Copies of all lines that contain "with" are needed; take them from the data below.
-- DATA follows --
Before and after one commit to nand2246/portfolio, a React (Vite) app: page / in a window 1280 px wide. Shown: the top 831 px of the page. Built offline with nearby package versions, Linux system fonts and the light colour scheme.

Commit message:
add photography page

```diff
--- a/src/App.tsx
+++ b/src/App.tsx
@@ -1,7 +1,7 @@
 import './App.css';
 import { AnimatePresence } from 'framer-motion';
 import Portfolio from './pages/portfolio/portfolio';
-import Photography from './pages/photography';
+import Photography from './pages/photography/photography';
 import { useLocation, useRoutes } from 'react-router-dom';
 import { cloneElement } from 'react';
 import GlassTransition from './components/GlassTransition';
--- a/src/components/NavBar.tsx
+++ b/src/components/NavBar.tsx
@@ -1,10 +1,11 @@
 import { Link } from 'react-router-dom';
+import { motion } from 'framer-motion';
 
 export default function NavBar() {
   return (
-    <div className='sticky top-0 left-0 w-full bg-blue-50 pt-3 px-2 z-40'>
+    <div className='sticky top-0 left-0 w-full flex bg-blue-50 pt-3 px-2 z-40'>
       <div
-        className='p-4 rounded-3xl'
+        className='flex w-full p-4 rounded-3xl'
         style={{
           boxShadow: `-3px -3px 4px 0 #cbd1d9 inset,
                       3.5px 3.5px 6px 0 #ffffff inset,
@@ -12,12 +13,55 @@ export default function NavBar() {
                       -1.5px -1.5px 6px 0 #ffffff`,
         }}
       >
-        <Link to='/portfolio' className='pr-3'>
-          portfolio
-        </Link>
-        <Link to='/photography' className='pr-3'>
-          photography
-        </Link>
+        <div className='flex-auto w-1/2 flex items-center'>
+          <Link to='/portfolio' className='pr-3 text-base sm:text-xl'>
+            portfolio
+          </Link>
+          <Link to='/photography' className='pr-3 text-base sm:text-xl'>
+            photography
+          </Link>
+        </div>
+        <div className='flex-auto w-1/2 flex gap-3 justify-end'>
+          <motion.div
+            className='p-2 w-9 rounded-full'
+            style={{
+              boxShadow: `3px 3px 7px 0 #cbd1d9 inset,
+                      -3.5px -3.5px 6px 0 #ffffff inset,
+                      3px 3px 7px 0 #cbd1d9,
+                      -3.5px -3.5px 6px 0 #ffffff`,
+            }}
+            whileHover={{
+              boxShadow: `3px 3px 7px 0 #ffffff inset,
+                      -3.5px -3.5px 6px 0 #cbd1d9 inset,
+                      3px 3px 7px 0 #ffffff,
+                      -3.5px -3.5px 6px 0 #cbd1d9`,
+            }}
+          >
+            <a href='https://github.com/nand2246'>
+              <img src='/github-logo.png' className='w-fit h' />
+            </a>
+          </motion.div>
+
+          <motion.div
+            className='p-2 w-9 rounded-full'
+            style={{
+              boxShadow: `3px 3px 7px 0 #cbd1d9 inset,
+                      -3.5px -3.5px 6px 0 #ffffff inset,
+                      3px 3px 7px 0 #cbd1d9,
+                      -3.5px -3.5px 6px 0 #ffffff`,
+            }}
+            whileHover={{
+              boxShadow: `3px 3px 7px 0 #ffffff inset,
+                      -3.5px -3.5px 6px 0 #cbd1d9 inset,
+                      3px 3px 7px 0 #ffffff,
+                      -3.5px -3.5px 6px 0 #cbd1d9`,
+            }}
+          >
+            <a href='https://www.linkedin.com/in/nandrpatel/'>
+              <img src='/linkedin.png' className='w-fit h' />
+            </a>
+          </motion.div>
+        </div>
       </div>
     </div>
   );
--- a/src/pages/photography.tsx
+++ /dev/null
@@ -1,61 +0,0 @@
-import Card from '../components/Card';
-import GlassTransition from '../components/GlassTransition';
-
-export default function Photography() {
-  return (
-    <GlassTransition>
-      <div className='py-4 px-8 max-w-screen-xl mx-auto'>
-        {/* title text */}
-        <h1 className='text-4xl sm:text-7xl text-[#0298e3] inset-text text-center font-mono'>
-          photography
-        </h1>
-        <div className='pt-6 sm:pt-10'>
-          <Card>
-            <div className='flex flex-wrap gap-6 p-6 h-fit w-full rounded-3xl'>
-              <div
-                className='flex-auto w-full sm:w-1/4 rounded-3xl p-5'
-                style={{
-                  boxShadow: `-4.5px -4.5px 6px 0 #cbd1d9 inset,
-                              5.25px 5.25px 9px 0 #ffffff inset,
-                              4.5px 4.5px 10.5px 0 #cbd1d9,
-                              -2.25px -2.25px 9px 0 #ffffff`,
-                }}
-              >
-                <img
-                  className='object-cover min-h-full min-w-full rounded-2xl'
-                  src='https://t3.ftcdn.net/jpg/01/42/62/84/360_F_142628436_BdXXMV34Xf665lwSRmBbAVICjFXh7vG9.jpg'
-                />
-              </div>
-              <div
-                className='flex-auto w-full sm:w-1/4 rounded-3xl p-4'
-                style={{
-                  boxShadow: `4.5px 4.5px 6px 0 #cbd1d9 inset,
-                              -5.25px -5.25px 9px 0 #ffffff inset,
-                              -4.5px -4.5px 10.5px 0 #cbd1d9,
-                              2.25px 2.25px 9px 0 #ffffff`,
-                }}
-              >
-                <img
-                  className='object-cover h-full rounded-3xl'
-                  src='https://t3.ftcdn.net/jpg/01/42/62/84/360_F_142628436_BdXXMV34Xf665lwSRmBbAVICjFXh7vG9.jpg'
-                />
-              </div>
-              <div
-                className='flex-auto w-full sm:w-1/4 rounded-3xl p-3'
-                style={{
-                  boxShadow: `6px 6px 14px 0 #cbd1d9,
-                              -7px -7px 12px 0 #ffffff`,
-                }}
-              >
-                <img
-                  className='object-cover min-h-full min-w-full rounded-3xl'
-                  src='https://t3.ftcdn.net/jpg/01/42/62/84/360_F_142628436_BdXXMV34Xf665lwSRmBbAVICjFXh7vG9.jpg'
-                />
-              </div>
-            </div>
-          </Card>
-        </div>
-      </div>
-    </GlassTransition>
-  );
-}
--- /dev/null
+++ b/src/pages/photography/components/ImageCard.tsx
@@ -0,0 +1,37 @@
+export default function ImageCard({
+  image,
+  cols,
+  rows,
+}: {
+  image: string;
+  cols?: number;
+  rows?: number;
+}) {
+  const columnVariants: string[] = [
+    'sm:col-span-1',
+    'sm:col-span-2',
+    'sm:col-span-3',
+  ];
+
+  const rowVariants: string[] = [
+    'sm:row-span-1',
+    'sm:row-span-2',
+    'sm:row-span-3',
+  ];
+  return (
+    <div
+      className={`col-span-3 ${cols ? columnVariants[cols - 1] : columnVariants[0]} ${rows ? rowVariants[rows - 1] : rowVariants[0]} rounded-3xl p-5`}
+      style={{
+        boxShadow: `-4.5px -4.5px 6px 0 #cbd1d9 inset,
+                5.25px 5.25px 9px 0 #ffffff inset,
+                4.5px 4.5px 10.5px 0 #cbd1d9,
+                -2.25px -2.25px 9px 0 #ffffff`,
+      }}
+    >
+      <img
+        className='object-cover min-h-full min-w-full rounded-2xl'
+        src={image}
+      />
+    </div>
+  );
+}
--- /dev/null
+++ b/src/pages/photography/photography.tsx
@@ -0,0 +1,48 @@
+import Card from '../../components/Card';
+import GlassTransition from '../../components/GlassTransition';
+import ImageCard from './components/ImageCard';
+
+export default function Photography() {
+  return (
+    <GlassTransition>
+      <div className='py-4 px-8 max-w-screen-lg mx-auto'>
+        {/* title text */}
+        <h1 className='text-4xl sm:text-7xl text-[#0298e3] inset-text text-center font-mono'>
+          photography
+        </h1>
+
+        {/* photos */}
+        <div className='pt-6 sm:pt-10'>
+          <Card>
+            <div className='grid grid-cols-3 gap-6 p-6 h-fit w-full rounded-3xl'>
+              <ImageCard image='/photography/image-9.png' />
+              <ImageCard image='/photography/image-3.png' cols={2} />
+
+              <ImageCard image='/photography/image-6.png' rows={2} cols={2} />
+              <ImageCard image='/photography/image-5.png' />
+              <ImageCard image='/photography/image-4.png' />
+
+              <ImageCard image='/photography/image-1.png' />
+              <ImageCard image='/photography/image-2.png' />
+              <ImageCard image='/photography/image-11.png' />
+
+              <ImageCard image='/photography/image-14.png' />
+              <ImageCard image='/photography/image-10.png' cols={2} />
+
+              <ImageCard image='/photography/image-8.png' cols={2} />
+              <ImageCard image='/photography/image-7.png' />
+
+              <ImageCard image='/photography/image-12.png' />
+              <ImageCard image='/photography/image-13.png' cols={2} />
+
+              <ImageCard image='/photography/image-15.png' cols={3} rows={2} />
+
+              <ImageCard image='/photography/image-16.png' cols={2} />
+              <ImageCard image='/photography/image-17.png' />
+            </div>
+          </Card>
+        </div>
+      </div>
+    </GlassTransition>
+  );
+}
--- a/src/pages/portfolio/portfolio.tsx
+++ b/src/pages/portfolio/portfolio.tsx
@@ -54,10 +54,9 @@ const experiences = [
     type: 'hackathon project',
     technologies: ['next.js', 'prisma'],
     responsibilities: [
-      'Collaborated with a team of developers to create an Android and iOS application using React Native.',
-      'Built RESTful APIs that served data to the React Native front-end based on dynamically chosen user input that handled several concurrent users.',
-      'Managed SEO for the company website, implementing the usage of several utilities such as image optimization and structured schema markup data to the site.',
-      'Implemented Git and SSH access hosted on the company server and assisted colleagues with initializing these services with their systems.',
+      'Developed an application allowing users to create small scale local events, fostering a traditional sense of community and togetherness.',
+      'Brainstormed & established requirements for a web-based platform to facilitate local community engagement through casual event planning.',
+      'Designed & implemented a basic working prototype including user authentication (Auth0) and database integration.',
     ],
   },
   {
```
-- DATA concluded --
> [WRITTEN ANSWER]:
Before and after one commit to nand2246/portfolio, a React (Vite) app: page / in a window 1280 px wide. Shown: the top 831 px of the page. Built offline with nearby package versions, Linux system fonts and the light colour scheme.
-      'Collaborated with a team of developers to create an Android and iOS application using React Native.',
-      'Implemented Git and SSH access hosted on the company server and assisted colleagues with initializing these services with their systems.',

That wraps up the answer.